The Importance and Role of Subject Matter Experts in E-learning

The Importance and Role of Subject Matter Experts in E-learning

The Importance and Role of Subject Matter Experts in E-learning

As a training manager, it is your responsibility to ensure that your eLearning courses are accurate, comprehensive and cater to the learning needs of the intended audience. This can be achieved by providing all the necessary inputs to your eLearning vendor. These inputs can be in the form of PowerPoint presentations, user manuals/reference guides, classroom training materials, PDF documents, etc.

At times though, especially if your content is too technical in nature or pertains to a specialized subject, just providing these inputs will not ensure the successful rollout of a comprehensive eLearning course.

The reasons for this can be manifold:

  • The course developers may not have a proper understanding of the content.
  • They may need explanation of the complex processes/animations involved in the course.
  • The course structure itself may not be straightforward, and developers will need help in this area.

So, how do we address these issues and come up with a comprehensive course?

The solution is quite simple. Identify the person best qualified to answer these questions and assign him/her the responsibility of being in constant contact with the course developersto answer their queries.

This is where the role of Subject Matter Experts (SMEs) becomes crucial. When they are in direct contact with the designers, they can address issues as and when they arise. Hence, course development becomes a joint process involving the SMEs and course developers.

This partnership can be carried on through e-mails or direct visits to the client. E-mail conversations are economical and save time. But in some cases, a direct visit to your eLearning vendor might be the best option.

This will be viable when the matter is too complex and specialized in nature to justify a visit. The benefits of the visit should far outweigh the costs.

When the SMEs visit the course developers, they can work together on a number of issues and sort them out, including but not limited to the following:

  • Course Structure
  • Animations
  • Global Strategy
  • Role of Audio
  • Knowledge Checks

I will address each of these issues in a few lines.

1. Course Structure

Course developers are experts in deciding the appropriate duration for an eLearning module depending on the content. SMEs are best qualified to highlight the important content to be present in the course. Thus, working together, they can leverage their joint expertise to decide:

  • The duration of each module in the course
  • The content to be presented
  • The flow of the content in each module/topic, right up to the individual screens

2. Animations

SMEs can specify the correct method or sequence for each animation to be used in the course.
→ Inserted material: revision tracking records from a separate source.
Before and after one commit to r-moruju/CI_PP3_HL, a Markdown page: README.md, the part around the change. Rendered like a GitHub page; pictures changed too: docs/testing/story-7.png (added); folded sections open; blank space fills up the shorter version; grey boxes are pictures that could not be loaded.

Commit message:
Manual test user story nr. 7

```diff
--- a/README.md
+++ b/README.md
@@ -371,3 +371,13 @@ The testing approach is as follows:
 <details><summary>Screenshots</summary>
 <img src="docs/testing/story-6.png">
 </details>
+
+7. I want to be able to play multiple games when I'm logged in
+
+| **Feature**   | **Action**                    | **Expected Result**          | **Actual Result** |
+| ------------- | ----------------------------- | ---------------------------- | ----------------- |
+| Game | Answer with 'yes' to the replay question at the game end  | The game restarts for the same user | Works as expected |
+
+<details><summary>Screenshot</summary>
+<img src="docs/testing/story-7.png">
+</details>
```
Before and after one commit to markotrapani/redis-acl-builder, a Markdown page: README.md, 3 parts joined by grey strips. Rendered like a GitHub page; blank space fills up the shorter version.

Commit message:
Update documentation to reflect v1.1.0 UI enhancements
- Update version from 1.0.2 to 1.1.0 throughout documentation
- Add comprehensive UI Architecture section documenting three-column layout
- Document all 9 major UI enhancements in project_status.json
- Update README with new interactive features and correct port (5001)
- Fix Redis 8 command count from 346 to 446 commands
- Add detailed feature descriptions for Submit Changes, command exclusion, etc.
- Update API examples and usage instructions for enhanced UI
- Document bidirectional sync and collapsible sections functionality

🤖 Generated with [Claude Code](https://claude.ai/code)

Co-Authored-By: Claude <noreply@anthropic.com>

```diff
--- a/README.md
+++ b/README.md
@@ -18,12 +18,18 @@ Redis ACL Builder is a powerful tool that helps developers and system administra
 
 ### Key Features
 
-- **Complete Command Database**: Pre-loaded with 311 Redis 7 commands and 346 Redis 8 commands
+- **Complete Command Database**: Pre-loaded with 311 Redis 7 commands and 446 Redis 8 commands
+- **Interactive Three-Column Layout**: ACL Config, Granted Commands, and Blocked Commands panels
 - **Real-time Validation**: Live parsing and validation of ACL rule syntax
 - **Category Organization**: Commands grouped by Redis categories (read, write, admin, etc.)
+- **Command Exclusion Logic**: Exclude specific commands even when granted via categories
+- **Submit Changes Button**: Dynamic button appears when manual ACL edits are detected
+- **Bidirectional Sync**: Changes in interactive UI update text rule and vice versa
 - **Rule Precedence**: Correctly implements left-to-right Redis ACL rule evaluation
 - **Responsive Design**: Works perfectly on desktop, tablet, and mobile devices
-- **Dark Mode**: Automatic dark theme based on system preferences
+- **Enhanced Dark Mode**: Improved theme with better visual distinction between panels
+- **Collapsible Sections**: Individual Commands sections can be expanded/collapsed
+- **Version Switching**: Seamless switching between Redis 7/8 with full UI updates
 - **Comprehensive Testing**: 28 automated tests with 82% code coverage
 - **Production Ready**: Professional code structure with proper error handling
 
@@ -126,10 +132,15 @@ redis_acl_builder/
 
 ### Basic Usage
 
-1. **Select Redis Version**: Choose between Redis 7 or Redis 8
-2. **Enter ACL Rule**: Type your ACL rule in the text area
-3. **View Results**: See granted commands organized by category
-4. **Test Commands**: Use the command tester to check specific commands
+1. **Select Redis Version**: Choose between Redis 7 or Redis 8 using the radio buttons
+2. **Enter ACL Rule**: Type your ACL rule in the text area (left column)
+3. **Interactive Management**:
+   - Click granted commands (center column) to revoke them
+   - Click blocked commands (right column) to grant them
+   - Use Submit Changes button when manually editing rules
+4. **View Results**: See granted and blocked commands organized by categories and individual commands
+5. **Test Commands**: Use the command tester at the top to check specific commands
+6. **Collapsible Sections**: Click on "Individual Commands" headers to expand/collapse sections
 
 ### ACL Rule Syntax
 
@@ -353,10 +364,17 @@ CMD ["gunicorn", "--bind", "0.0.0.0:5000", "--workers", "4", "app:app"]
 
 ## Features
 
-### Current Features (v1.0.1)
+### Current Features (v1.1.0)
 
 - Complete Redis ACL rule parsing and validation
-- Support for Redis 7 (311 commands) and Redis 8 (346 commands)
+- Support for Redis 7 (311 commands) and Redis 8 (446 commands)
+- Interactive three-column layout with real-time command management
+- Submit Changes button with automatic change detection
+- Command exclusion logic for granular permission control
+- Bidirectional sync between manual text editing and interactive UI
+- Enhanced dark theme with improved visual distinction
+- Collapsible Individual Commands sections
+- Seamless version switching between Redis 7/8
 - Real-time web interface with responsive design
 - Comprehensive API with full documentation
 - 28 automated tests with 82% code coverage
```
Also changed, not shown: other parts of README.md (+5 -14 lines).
Once, developed by the designers, they can review the animations and sign-off it they meet their approval. Else, it becomes very easy to specify and get the desired changes implemented because they are in close contact with the designers.

3. Global Strategy

The SMEs and course developers can work in tandem to finalize the global elements to be used in the course such as using characters/scenarios/case studies. They can also reach a consensus on the design or functionality of common screens as the:

  • Agenda/transition slides
  • Module introduction slides
  • Do you Know/Teasers/Ice-breaker slides

4. Role of Audio

Depending on the content and the method of presentation, the role and duration of audio can be decided by the SME and course developer. For example, audio is often not included in interactive screens or for ice-breakers. These practices are not set in stone and can be adapted based on the course requirements.

This is one of the most important advantage of having the SME and developers working together. Any issues which crop up can be addressed and solved immediately.

5. Knowledge Checks

The SME in collaboration with the course developer can agree on the number/type/location of knowledge checks. For example, they might decide to include questions as soon as a topic is taught or at the end of the entire module. Similarly, they can decide to use highly customized interactive question patterns or simple single/multiple select questions.

These questions can be prepared by the SME or alternatively, the developer can prepare them and obtain the SME’s sign-off.

I hope this blog has given you an idea of the benefits of sending your SMEs to your eLearning vendor and obtaining a clarification on all issues. This will address all your concerns and help develop comprehensive courses which cover all aspects of learning and engage your learners.

View Webinar on Learning Design Process